“This is a significant development because it proves without doubt that humans were living, loving and dying here back four and a half thousand years ago. I feel flippin’ wonderful, I feel like hugging the badger,” Mr. Ó hUltacháin told The Impartial Reporter. 
While Mr. Ó hUltacháin was conducting a tour of the prehistoric park with archaeologists; Sam Moore from IT Sligo, Vicki Cummings of University of Central Lancaster and Colin Richards, University of Manchester, a fresh dig by a badger was spotted in the vicinity of a collapsed tomb along with 14 small pieces of cremated human bone and charcoal flecks in the soil.
“Our badger just threw out the bones, they were no bigger than my nail, just scraps of bone. It is the oldest discovery in this region, a wonderful discovery,” said Mr. Ó hUltacháin.

Impartial Reporter:

Human bones discovered at The Cavan Burren Park in Blacklion, County Cavan.

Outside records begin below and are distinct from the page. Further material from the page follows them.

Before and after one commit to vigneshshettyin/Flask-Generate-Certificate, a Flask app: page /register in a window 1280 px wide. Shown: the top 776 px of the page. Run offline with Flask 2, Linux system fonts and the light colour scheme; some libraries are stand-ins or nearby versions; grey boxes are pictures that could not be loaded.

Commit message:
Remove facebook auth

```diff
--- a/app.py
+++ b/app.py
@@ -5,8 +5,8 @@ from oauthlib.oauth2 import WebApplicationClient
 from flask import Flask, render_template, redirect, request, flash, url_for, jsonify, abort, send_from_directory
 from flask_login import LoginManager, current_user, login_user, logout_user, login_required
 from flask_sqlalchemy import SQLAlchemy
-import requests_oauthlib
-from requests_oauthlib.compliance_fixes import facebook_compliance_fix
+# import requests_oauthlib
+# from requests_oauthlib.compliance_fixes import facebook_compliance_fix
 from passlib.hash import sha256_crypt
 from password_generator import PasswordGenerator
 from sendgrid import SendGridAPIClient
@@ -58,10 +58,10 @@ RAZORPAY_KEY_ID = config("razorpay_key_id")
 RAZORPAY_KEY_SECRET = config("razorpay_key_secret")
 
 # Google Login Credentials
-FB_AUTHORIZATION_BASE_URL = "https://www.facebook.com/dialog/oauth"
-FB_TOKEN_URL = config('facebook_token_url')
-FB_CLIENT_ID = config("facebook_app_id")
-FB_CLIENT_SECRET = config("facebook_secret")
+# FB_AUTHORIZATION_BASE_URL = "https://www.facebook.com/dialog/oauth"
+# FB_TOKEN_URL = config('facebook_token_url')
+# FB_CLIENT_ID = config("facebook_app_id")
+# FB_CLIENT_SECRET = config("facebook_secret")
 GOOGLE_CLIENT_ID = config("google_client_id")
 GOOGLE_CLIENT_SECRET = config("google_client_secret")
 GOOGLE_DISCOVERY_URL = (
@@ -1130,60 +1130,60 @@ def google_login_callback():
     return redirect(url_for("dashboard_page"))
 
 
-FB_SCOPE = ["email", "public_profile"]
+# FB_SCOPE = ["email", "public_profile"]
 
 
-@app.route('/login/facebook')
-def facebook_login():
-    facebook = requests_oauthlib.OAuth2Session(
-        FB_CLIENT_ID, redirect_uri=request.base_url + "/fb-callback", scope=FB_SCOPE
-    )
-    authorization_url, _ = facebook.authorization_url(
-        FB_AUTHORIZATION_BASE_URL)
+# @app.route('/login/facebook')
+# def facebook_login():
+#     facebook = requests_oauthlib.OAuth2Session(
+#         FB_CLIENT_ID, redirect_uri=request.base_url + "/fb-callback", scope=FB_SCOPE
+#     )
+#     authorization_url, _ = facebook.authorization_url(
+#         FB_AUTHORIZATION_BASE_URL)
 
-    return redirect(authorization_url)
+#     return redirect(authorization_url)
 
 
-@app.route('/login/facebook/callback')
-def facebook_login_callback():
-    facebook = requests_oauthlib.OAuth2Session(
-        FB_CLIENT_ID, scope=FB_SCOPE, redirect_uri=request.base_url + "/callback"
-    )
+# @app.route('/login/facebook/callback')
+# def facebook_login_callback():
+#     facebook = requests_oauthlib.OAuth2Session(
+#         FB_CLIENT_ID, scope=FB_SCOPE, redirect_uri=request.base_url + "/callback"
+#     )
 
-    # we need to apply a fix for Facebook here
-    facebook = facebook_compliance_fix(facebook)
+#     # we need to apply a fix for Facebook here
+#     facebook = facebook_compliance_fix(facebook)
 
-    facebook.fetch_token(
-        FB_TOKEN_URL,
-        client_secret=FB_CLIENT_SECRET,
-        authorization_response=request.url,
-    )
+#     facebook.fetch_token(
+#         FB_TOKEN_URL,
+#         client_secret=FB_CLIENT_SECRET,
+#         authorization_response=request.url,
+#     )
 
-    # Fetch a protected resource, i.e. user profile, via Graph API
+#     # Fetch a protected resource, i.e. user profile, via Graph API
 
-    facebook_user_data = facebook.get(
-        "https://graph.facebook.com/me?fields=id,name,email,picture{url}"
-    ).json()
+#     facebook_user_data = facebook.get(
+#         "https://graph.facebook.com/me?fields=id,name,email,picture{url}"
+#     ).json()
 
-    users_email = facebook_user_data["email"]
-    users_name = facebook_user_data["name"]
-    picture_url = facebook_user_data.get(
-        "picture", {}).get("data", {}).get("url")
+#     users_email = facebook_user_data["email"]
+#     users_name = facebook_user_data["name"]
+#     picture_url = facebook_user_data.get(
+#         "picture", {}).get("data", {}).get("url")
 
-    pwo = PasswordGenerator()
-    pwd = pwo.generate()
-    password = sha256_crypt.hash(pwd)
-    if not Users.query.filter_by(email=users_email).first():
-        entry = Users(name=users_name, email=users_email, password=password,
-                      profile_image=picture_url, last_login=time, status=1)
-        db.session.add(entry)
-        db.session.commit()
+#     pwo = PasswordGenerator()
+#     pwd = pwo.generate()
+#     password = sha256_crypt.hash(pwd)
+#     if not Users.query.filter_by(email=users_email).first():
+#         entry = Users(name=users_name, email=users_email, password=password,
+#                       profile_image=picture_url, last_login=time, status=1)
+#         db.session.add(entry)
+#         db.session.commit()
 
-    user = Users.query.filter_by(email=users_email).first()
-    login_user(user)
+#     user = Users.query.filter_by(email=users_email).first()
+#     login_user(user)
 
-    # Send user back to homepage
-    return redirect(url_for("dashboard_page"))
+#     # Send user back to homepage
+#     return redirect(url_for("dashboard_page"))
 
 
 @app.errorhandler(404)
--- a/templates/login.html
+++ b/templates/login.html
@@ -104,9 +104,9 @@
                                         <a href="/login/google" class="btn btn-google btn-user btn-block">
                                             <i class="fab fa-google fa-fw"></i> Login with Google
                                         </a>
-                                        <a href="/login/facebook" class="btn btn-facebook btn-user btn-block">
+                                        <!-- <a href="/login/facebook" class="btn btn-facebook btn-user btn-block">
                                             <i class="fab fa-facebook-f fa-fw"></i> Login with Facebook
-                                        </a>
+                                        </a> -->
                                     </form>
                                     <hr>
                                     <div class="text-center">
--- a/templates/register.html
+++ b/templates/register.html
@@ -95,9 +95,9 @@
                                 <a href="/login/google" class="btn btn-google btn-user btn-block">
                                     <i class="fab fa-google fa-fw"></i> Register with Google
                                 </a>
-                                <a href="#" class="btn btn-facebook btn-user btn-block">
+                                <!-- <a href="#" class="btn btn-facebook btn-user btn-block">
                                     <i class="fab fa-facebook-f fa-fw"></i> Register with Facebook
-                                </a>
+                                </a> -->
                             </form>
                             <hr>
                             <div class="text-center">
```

The Cavan Burren Park is regarded as one of the finest integrated prehistoric landscapes in Ireland and is home to a number of ancient tombs and dwelling sites such as ‘The Calf House’, ‘The Giant’s Grave’ and ‘The Druids’ Altar’.
The bones were located outside a collapsed ancient tomb in the Park, which is now covered in vegetation and moss, and had been buried about a foot deep from the level of the soil. 
Removing archaeological material is prohibited by law, but as it was under threat of disappearing the bones were rescued and the National Museum were immediately informed. Following analysis one of the larger bones, part of a femur, was then sent to Queen’s University in Belfast for carbon dating, and has now been discovered to date to circa 2438 to 2200 BC.
And as the Pyramids in Egypt are widely believed to date from between 2589 and 2504 BC, the badger’s burrowing has unearthed a valuable piece of prehistory.
“This is just the beginning, there are more discoveries to be made here,” continued Mr. Ó hUltacháin. “In years to come this area will become a magnet for research by academics and students. You have the complete picture: an integrated landscape, a completely preserved world from back then. The history is written on the landscape, a preserved historic landscape. I think the badger has probably sent out a message that there is more to learn, ” he laughed. 
The Cavan Burren Park offers stunning views of Cuilcagh Mountain, West Cavan and the greater Marble Arch Caves Global Geopark which straddles the Fermanagh/Cavan Border. 
Gráinne O’Connor of Cavan County Council, who have the responsibility of managing the site, described the discovery as “hugely exciting.”
“This has proven what we’ve always known; that people have lived and buried their dead at Cavan Burren Park for a very long time,” said Ms. O’Connor.